* _TRY IT_
Report how many lines in the records below hold the word "static". Add nothing to the number.

* _INFORMATION GIVEN_
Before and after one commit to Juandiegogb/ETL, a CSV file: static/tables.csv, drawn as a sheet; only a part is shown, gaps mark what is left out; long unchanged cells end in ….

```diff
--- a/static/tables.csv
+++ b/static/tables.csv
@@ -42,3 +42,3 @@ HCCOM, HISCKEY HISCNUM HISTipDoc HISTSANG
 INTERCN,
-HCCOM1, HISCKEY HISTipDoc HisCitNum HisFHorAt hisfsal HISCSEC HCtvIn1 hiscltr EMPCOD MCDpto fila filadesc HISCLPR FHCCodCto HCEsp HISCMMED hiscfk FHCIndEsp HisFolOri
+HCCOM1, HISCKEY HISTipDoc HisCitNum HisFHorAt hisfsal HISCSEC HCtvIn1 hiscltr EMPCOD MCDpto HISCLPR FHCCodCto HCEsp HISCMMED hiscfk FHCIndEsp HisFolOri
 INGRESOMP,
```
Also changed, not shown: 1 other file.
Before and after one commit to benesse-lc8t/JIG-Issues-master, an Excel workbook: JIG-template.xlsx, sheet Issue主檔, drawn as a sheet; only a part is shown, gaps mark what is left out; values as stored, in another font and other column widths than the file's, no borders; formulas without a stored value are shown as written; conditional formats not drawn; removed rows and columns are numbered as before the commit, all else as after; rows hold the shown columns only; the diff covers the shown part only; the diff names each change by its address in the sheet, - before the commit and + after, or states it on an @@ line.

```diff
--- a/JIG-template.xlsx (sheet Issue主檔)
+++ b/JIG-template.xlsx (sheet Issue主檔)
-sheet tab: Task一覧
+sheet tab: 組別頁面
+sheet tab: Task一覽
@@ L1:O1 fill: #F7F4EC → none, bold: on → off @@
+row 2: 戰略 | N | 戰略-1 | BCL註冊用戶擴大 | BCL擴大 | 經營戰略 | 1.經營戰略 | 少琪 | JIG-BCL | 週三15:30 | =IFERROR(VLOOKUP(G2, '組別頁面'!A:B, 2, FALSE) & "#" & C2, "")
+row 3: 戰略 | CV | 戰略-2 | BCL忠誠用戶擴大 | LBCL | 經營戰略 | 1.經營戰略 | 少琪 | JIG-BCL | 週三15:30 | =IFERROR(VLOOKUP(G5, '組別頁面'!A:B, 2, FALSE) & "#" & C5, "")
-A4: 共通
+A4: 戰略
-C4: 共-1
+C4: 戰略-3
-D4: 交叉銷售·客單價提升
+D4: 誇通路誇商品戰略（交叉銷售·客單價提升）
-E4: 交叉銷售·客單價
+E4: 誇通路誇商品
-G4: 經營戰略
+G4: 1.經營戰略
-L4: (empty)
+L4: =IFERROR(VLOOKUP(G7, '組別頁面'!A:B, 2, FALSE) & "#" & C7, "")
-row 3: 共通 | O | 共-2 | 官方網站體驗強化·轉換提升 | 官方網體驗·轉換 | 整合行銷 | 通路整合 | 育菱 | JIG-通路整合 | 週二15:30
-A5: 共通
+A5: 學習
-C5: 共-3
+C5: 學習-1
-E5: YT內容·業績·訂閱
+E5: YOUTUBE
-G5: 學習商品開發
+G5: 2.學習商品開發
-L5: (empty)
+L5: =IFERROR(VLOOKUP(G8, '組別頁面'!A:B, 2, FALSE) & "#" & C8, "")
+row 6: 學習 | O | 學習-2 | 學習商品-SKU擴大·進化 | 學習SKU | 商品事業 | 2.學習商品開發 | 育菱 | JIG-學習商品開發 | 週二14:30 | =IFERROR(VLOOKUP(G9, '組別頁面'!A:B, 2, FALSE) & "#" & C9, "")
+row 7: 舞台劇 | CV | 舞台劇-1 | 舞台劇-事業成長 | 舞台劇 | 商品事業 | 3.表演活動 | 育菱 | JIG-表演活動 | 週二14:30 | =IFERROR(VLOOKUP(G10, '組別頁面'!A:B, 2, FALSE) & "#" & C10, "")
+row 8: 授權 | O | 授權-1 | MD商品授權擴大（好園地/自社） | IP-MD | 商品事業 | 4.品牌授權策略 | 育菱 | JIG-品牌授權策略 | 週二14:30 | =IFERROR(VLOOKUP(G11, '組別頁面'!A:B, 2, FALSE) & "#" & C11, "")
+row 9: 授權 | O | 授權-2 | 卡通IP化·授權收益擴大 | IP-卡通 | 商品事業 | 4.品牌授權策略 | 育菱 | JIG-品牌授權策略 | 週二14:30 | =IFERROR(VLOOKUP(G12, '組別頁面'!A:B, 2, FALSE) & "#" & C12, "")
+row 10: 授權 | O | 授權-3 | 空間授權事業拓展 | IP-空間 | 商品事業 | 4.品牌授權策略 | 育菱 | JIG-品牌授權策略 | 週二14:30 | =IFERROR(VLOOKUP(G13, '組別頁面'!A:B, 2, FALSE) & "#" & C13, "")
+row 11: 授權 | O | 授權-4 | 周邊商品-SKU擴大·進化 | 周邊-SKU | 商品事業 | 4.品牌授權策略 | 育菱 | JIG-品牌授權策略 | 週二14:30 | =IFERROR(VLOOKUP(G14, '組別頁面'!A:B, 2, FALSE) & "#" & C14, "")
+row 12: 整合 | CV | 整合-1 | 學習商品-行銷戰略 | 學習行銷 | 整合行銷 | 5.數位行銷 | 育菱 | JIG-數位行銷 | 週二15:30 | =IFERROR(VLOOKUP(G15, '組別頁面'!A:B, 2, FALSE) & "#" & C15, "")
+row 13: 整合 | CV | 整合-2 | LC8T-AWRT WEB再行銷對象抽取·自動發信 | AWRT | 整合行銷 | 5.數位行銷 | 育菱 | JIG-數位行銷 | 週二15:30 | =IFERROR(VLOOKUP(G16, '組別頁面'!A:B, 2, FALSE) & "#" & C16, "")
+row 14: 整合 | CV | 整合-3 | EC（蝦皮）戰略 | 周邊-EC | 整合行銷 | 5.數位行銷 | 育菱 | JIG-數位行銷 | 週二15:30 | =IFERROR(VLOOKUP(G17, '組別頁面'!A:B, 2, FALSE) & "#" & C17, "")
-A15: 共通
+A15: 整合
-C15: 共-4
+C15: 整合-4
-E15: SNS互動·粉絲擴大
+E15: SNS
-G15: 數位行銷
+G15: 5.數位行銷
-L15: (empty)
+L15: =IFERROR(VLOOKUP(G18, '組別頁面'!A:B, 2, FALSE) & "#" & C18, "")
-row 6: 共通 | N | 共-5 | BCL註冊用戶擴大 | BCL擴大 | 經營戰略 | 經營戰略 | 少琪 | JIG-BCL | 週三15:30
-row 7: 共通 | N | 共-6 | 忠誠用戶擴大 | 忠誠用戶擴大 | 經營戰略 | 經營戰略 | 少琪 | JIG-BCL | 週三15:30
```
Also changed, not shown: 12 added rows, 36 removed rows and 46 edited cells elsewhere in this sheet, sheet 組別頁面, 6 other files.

* _TASK SOLUTION_
3